__Work item__
Copies of all lines that contain "section" are needed; take them from the data below.
+++ Data shown
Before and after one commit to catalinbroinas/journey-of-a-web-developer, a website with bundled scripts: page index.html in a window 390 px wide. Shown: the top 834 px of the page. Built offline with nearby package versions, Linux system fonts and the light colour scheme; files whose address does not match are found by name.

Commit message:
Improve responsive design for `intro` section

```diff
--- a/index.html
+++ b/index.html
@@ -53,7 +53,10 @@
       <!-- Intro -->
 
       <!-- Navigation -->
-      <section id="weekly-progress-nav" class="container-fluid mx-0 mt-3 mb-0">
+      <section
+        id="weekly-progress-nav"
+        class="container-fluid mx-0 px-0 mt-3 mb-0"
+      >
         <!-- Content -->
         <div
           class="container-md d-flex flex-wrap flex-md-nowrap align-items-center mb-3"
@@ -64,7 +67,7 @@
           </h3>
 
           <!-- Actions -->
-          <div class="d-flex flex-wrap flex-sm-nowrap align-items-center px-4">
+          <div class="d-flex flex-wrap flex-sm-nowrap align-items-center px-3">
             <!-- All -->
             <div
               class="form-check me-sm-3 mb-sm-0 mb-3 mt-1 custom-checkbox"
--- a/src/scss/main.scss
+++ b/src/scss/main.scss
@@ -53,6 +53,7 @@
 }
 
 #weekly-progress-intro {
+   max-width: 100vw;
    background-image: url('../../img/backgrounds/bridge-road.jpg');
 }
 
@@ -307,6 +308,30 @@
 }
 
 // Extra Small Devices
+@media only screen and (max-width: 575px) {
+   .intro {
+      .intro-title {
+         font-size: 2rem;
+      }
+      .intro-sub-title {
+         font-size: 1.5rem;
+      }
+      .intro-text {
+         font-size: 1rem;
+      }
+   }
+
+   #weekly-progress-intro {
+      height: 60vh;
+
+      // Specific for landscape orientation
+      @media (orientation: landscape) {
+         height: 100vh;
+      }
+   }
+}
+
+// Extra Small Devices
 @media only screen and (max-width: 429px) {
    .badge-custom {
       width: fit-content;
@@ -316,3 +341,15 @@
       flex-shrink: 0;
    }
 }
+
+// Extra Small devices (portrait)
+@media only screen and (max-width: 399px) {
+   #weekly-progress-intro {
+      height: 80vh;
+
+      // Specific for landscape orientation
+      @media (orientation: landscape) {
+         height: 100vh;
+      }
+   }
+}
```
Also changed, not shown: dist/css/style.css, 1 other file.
++++++
__Exercise result__
Improve responsive design for `intro` section
-      <section id="weekly-progress-nav" class="container-fluid mx-0 mt-3 mb-0">
+      <section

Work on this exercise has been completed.